What is SMTP?
Updated at: Apr 08, 2020
Simple Mail Transfer Protocol (SMTP) is the technology that allows emails to be sent from one server to another until they are delivered to your mailbox. In other words, SMTP is an internet protocol that connects machines and helps to transport your email. It's your virtual postman.
But it's important to be clear that SMTP is exclusive for sending emails. The job of receiving and delivering messages is up to the incoming email servers, called POP3 (Post Office Protocol) and IMAP (Internet Message Access Protocol).
As in the post office, this is a team effort. SMTP takes the email and POP3 or IMAP takes care of delivering it.
In this article, you’ll review the following topics about the SMTP protocol.
- How SMTP works.
- SMTP and your business’s email security.
- How to make SMTP secure.
How SMTP works
For now, you already know that an SMTP server, or just a computer running SMTP, has the function of carrying emails on the internet. But how does it work in practice? We've created a simplified process to show you how SMTP works.
1. Sending emails via SMTP
When you click the send button, your email service or platform, such as Office 365, Zimbra or G Suite, will connect to your SMTP server and provide details of the message. This SMTP server is connected to your domain and has a specific address, such as smtp.example.com.
SMTP will now identify the recipient of the email. If your message is being sent to an email address on the same domain, it will be sent directly to the IMAP or POP3 server.
But, if the email is addressed to another domain, your SMTP server will need to connect with the recipient's SMTP server.
2. Delivering emails via IMAP or POP3
To find the recipient's server, your SMTP server connects to the DNS (Domain Name System). DNS helps to find the recipient's server using an IP address, which is a number that identifies a machine or server connected to the internet.
Now, your email will generally go through different unrelated SMTP servers until it is delivered to the recipient's SMTP. After the message is verified, it will be forwarded to the IMAP or POP3 server, which will then be responsible for delivering the message to the recipient.
SMTP and your business’s email security
As seen, SMTP is extremely important and fundamental for sending e-mails. But there is a big problem. The standard SMTP protocol is extremely vulnerable to attacks and threats.
Unlike what you might imagine, it doesn't come with major protection barriers, such as encryption and other advanced technologies. And this is where cybercriminals take advantage of the situation. Let's see how.
1. Data breaches
Cybercriminals can gain access to your SMTP server in a number of ways, including using malicious software (or malware). After they invade your server, they will have access to all the information that travels through your email network.
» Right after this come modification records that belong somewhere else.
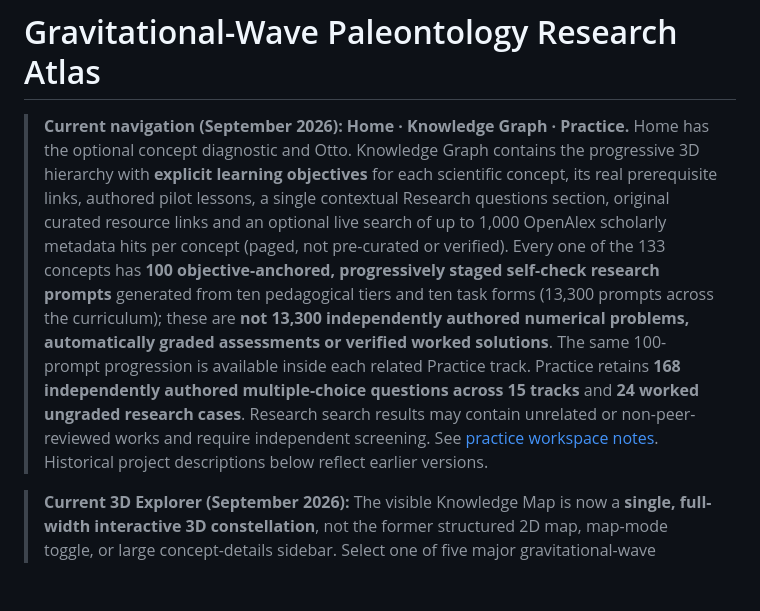
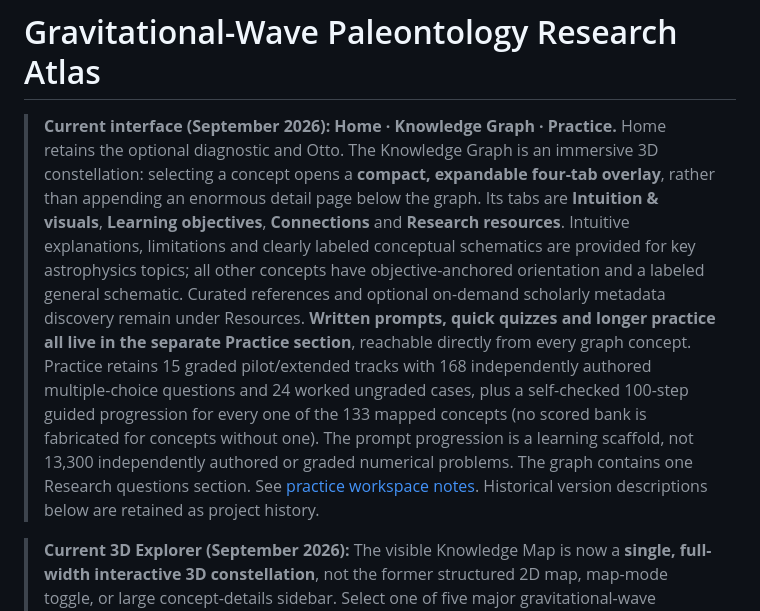
Before and after one commit to diegovera123/gravitational-wave-paleontology-research-atlas, a Markdown page: README.md, the part around the change. GitHub-like rendering; blank space fills up the shorter version.

Commit message:
Document compact conceptual overlay and strict Knowledge Graph versus Practice separation

```diff
--- a/README.md
+++ b/README.md
@@ -1,6 +1,6 @@
 # Gravitational-Wave Paleontology Research Atlas
 
-> **Current navigation (September 2026): Home · Knowledge Graph · Practice.** Home has the optional concept diagnostic and Otto. Knowledge Graph contains the progressive 3D hierarchy with **explicit learning objectives** for each scientific concept, its real prerequisite links, authored pilot lessons, a single contextual Research questions section, original curated resource links and an optional live search of up to 1,000 OpenAlex scholarly metadata hits per concept (paged, not pre-curated or verified). Every one of the 133 concepts has **100 objective-anchored, progressively staged self-check research prompts** generated from ten pedagogical tiers and ten task forms (13,300 prompts across the curriculum); these are **not 13,300 independently authored numerical problems, automatically graded assessments or verified worked solutions**. The same 100-prompt progression is available inside each related Practice track. Practice retains **168 independently authored multiple-choice questions across 15 tracks** and **24 worked ungraded research cases**. Research search results may contain unrelated or non-peer-reviewed works and require independent screening. See [practice workspace notes](docs/practice-workspace.md). Historical project descriptions below reflect earlier versions.
+> **Current interface (September 2026): Home · Knowledge Graph · Practice.** Home retains the optional diagnostic and Otto. The Knowledge Graph is an immersive 3D constellation: selecting a concept opens a **compact, expandable four-tab overlay**, rather than appending an enormous detail page below the graph. Its tabs are **Intuition & visuals**, **Learning objectives**, **Connections** and **Research resources**. Intuitive explanations, limitations and clearly labeled conceptual schematics are provided for key astrophysics topics; all other concepts have objective-anchored orientation and a labeled general schematic. Curated references and optional on-demand scholarly metadata discovery remain under Resources. **Written prompts, quick quizzes and longer practice all live in the separate Practice section**, reachable directly from every graph concept. Practice retains 15 graded pilot/extended tracks with 168 independently authored multiple-choice questions and 24 worked ungraded cases, plus a self-checked 100-step guided progression for every one of the 133 mapped concepts (no scored bank is fabricated for concepts without one). The prompt progression is a learning scaffold, not 13,300 independently authored or graded numerical problems. The graph contains one Research questions section. See [practice workspace notes](docs/practice-workspace.md). Historical version descriptions below are retained as project history.
 
 
 > **Current 3D Explorer (September 2026):** The visible Knowledge Map is now a **single, full-width interactive 3D constellation**, not the former structured 2D map, map-mode toggle, or large concept-details sidebar. Select one of five major gravitational-wave paleontology clusters to reveal its existing scientific regions, then its curated topics, and finally individual concepts. Click a concept for a small preview and choose **Explore this concept** to open the existing focused explanation, real prerequisites and available drills. The Back and All Clusters buttons move up the hierarchy; accessible labeled buttons below the canvas provide equivalent keyboard navigation and a usable non-WebGL fallback. The homepage links directly to this 3D experience rather than displaying the old flat ten-region graph. 3D initializes only when opened. Legacy explorer DOM remains hidden exclusively to support older internal deep links/progress routines; it is not an alternate visible interface. See [3D Explorer architecture](docs/immersive-constellation.md). Earlier README sections about a default structured-map dashboard describe retired interface iterations.
```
The result could be a data breach that is likely to damage your brand and reputation.
2. BEC, phishing e spam
Once they have access to your SMTP server, hackers can use it to send malicious emails impersonating you or someone in your company. These malicious emails can be, for example, BEC (Business Email Compromise), spam, and phishing scams.
As your company is known within an area and your domain is legitimate, the chances of a successful scam increase considerably.
3. DDoS attacks
A DDoS (Distributed Denial-of-Service attack) is an attempt to interrupt a server, network or service by overloading the target with numerous requests.
Imagine that your SMTP server can be used by bad people to flood other companies' servers with thousands of emails, paralyzing services and even causing financial losses depending on the situation.
4. Ransomware and other malware
Yes, intruders can use your SMTP server to spread ransomware and other malware via email. What makes this issue even more worrying is that these attacks can be targeted at your own company, affecting your infrastructure.
Depending on the type of malware used, the hacker can block data and demand a ransom payment to release them, as in the case of ransomware. He can also change privileges and have access to confidential data, or remain hidden spying on the daily life of your company.
How to make SMTP secure
There are several layers of security that can be added to the SMTP protocol to make it more secure.
Have you heard, for example, of TLS (Transport Layer Security) and SSL (Secure Sockets Layer)?
TLS and SSL (now discontinued) are mechanisms that encrypt messages that are exchanged between your email service and server. That is, if someone without authorization accesses your SMTP, he will not see the content of the emails in a legible way, just a tangle of characters.
It's an important protective layer. But, of course, the criminal can still use your server for other illegal activities, such as sending malicious emails.
Some authentication mechanisms also reinforce your business's email protection, such as SPF, DKIM, and DMARC. These are email validation systems that prevent fraud, such as phishing, spoofing, and impersonation, as well as improve the delivery capacity of your emails.
Gatefy email protection solutions
If you have any questions about this topic, talk to us. Gatefy develops solutions based on artificial intelligence and machine learning that improve your business’s email security.
Gatefy Anti-Fraud Protection, for example, is a solution designed to simplify DMARC adoption, helping your company to fight phishing, spoofing and other types of threats.